- What you will do -
Your task is to repeat the lines below exactly, excluding any pictures they contain.

►

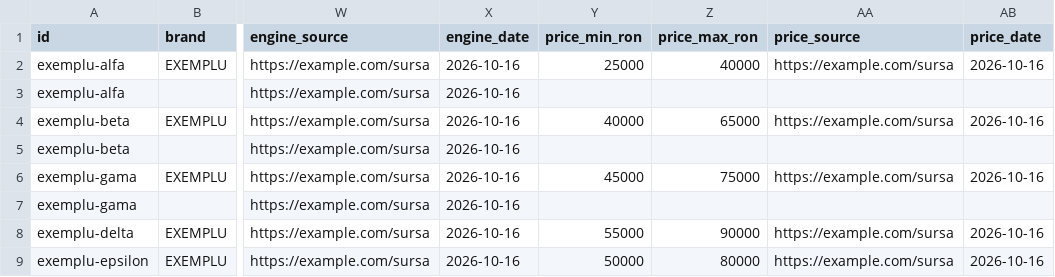
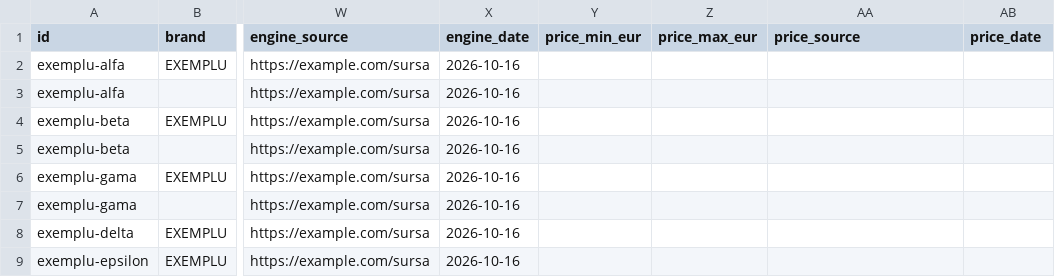
Before and after one commit to ManolacheIoan/used-car-advisor, a CSV file: data/cars.template.csv, drawn as a sheet; only a part is shown, gaps mark what is left out; the diff names each change by its address in the sheet, - before the commit and + after, or states it on an @@ line.

Commit message:
Switch purchase prices and budget to EUR; running costs stay in RON

```diff
--- a/data/cars.template.csv
+++ b/data/cars.template.csv
-Y1: price_min_ron
+Y1: price_min_eur
-Z1: price_max_ron
+Z1: price_max_eur
-Y2 (price_min_eur): 25000
+Y2 (price_min_eur): (empty)
-Z2 (price_max_eur): 40000
+Z2 (price_max_eur): (empty)
-AA2 (price_source): https://example.com/sursa
+AA2 (price_source): (empty)
-AB2 (price_date): 2026-10-16
+AB2 (price_date): (empty)
-Y4 (price_min_eur): 40000
+Y4 (price_min_eur): (empty)
-Z4 (price_max_eur): 65000
+Z4 (price_max_eur): (empty)
-AA4 (price_source): https://example.com/sursa
+AA4 (price_source): (empty)
-AB4 (price_date): 2026-10-16
+AB4 (price_date): (empty)
-Y6 (price_min_eur): 45000
+Y6 (price_min_eur): (empty)
-Z6 (price_max_eur): 75000
+Z6 (price_max_eur): (empty)
-AA6 (price_source): https://example.com/sursa
+AA6 (price_source): (empty)
-AB6 (price_date): 2026-10-16
+AB6 (price_date): (empty)
-Y8 (price_min_eur): 55000
+Y8 (price_min_eur): (empty)
-Z8 (price_max_eur): 90000
+Z8 (price_max_eur): (empty)
-AA8:AA9 (price_source): https://example.com/sursa
+AA8:AA9 (price_source): (empty)
-AB8:AB9 (price_date): 2026-10-16
+AB8:AB9 (price_date): (empty)
-Y9 (price_min_eur): 50000
+Y9 (price_min_eur): (empty)
-Z9 (price_max_eur): 80000
+Z9 (price_max_eur): (empty)
```
Also changed, not shown: 22 other files.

◄

- Expected answer -
Before and after one commit to ManolacheIoan/used-car-advisor, a CSV file: data/cars.template.csv, drawn as a sheet; only a part is shown, gaps mark what is left out; the diff names each change by its address in the sheet, - before the commit and + after, or states it on an @@ line.

Commit message:
Switch purchase prices and budget to EUR; running costs stay in RON

```diff
--- a/data/cars.template.csv
+++ b/data/cars.template.csv
-Y1: price_min_ron
+Y1: price_min_eur
-Z1: price_max_ron
+Z1: price_max_eur
-Y2 (price_min_eur): 25000
+Y2 (price_min_eur): (empty)
-Z2 (price_max_eur): 40000
+Z2 (price_max_eur): (empty)
-AA2 (price_source): https://example.com/sursa
+AA2 (price_source): (empty)
-AB2 (price_date): 2026-10-16
+AB2 (price_date): (empty)
-Y4 (price_min_eur): 40000
+Y4 (price_min_eur): (empty)
-Z4 (price_max_eur): 65000
+Z4 (price_max_eur): (empty)
-AA4 (price_source): https://example.com/sursa
+AA4 (price_source): (empty)
-AB4 (price_date): 2026-10-16
+AB4 (price_date): (empty)
-Y6 (price_min_eur): 45000
+Y6 (price_min_eur): (empty)
-Z6 (price_max_eur): 75000
+Z6 (price_max_eur): (empty)
-AA6 (price_source): https://example.com/sursa
+AA6 (price_source): (empty)
-AB6 (price_date): 2026-10-16
+AB6 (price_date): (empty)
-Y8 (price_min_eur): 55000
+Y8 (price_min_eur): (empty)
-Z8 (price_max_eur): 90000
+Z8 (price_max_eur): (empty)
-AA8:AA9 (price_source): https://example.com/sursa
+AA8:AA9 (price_source): (empty)
-AB8:AB9 (price_date): 2026-10-16
+AB8:AB9 (price_date): (empty)
-Y9 (price_min_eur): 50000
+Y9 (price_min_eur): (empty)
-Z9 (price_max_eur): 80000
+Z9 (price_max_eur): (empty)
```
Also changed, not shown: 22 other files.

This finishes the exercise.